(AVAILABLE DATA)

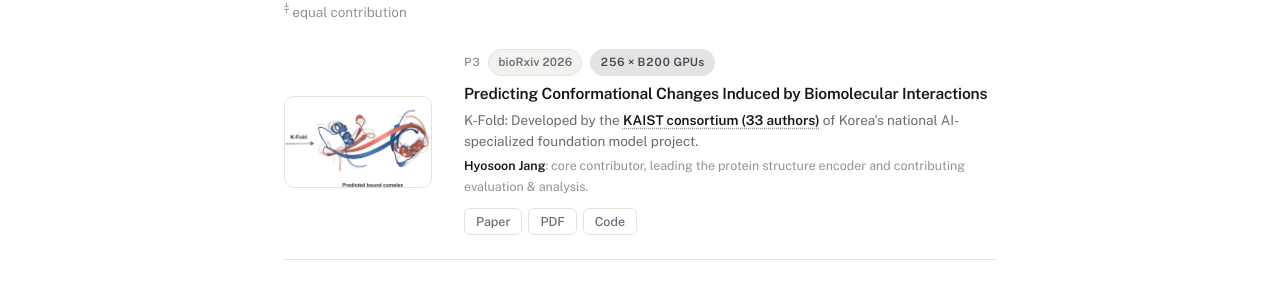
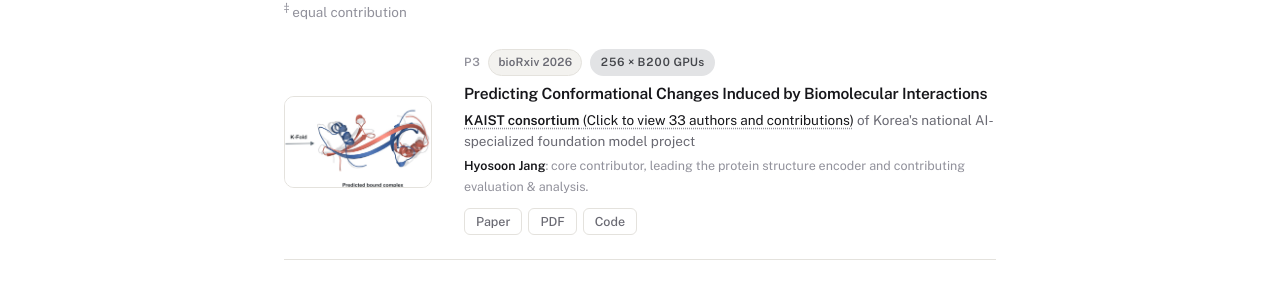
Before and after one commit to hsjang0/hsjang, a Jekyll site: the page built from index.html, in a window 1280 px wide and 1400 px high, scrolled down 872 px. Shown: the part 146-429 px from the top of the window. Built offline with Jekyll 4.4.1, drawn with Linux system fonts in a browser that asks for light colours.

Commit message:
Refine K-Fold consortium byline and author hint

```diff
--- a/_data/publications.yaml
+++ b/_data/publications.yaml
@@ -29,10 +29,9 @@ papers:
     authors: "Team KAIST (33 authors in alphabetical order)"
     note: "<strong>Hyosoon Jang</strong>: core contributor, leading the protein structure encoder and contributing evaluation &amp; analysis."
     team:
-      before: "K-Fold: Developed by the"
       name: "KAIST consortium"
       count: 33
-      after: "of Korea&#39;s national AI-specialized foundation model project."
+      after: "of Korea&#39;s national AI-specialized foundation model project"
       groups:
         - { role: "Project management", members: "Hyeongwoo Kim<sup>3,†,‡</sup>" }
         - { role: "Engineering lead", members: "Seonghwan Seo<sup>3,†</sup>" }
--- a/index.html
+++ b/index.html
@@ -141,7 +141,7 @@ title: Home
 
         <h3 class="paper-title">{{ paper.title }}</h3>
         {% if paper.team %}
-        <p class="paper-authors">{{ paper.team.before }} <button class="team-link" type="button" data-open="team-{{ paper.tag }}"><strong>{{ paper.team.name }} ({{ paper.team.count }} authors)</strong></button> {{ paper.team.after }}</p>
+        <p class="paper-authors">{{ paper.team.before }} <button class="team-link" type="button" data-open="team-{{ paper.tag }}"><strong>{{ paper.team.name }}</strong> (Click to view {{ paper.team.count }} authors and contributions)</button> {{ paper.team.after }}</p>
         <dialog class="sota-dialog team-dialog" id="team-{{ paper.tag }}" aria-label="Members of {{ paper.team.name }}">
           <button class="sota-close" type="button" data-close aria-label="Close">&times;</button>
           <h4 class="team-title">Members of the {{ paper.team.name }} <span>(alphabetical order)</span></h4>
```
Also changed, not shown: libs/custom/site.css.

(End AVAILABLE DATA)

PROMPT: Nothing but a number should be given: the count of lines in the records that contain the word "site".

REPLY TO THE TASK: 2